There is an old saying “don’t fight the fed”. Though I suggest to keep an eye on exit, the big mistake will be to be contrary and go against the fed. While being contrarian may pay-off one day, we don’t know “when” and markets can remain irrational longer than our portfolio can remain solvent.
6. Trashing “Trading by Objective”
It’s tempting to let go a rational trading approach in exchange for momentum chasing returns. Trading is a tough business that requires disciplined objectives based approach. Let Mr. Market do whatever it wants. Let’s accept that it’s beyond your and my control and it doesn’t care what you and I think. The only thing that is in our control is our trading plan. Trashing “trading by objectives” for chasing alpha might not be a good strategy at these highs.
7. Thinking volatility will remain low
Currently we are in one of the lowest volatility (as defined by The FEAR INDEX called VIX) environment. It’s low for a reason and one of that reason is the tremendous amount of confidence in Fed’s ability to steer markets and crises.
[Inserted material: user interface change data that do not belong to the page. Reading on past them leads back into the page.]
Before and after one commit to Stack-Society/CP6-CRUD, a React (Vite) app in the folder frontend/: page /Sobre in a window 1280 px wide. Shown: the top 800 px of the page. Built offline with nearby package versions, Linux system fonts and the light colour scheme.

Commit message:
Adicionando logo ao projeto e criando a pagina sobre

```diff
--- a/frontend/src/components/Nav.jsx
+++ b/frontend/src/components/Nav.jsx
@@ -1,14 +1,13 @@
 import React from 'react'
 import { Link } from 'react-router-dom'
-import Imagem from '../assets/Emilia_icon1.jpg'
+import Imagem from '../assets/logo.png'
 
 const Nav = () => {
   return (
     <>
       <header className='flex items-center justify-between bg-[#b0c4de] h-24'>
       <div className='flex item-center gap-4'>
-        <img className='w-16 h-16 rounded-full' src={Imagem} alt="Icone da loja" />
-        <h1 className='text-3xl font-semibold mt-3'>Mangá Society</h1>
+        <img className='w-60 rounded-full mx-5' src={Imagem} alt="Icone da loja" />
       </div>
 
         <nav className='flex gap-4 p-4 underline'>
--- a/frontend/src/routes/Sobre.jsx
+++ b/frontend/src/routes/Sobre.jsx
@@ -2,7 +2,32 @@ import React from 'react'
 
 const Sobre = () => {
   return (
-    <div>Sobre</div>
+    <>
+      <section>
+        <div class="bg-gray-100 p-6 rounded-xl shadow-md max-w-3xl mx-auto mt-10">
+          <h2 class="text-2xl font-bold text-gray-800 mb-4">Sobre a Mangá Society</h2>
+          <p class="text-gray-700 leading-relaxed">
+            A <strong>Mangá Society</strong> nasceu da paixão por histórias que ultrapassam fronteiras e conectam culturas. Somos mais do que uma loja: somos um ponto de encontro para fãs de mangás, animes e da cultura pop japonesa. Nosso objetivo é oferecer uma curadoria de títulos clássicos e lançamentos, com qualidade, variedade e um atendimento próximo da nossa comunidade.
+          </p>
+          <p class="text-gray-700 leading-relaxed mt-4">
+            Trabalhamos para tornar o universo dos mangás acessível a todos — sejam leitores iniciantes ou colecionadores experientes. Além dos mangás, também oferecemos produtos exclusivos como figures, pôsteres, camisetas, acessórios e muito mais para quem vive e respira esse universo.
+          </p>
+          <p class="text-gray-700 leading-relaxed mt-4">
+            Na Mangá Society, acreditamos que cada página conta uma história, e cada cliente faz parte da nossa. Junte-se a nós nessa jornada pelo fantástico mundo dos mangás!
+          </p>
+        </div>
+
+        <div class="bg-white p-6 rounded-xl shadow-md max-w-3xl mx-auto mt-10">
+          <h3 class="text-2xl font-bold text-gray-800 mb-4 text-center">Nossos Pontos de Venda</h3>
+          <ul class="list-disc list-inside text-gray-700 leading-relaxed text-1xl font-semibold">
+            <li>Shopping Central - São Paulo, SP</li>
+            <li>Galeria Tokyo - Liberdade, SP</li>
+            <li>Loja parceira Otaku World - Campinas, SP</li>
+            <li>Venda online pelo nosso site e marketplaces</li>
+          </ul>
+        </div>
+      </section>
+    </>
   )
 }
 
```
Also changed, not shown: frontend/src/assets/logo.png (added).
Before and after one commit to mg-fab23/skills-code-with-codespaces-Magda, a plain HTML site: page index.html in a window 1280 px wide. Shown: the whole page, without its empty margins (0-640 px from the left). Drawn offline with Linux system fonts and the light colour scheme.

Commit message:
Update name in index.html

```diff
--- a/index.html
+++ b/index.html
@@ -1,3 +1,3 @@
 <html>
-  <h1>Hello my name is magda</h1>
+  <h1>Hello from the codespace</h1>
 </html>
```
These days Good news is good, bad news is even better. Volatility is mean reverting in nature (generally speaking). Though nothing stops it from remaining low, a costly mistake will be to assume that it will remain low especially after almost a 100 day run without 3 day pullback.
Bottom-line: It’s time to re-evaluate. I am not suggesting that we are at the top and you should sell everything tomorrow. Instead, in my humble opinion it is time to start preparing. It might be too late to prepare when everyone panics. Keep the plan handy.
Profitable Trading, OP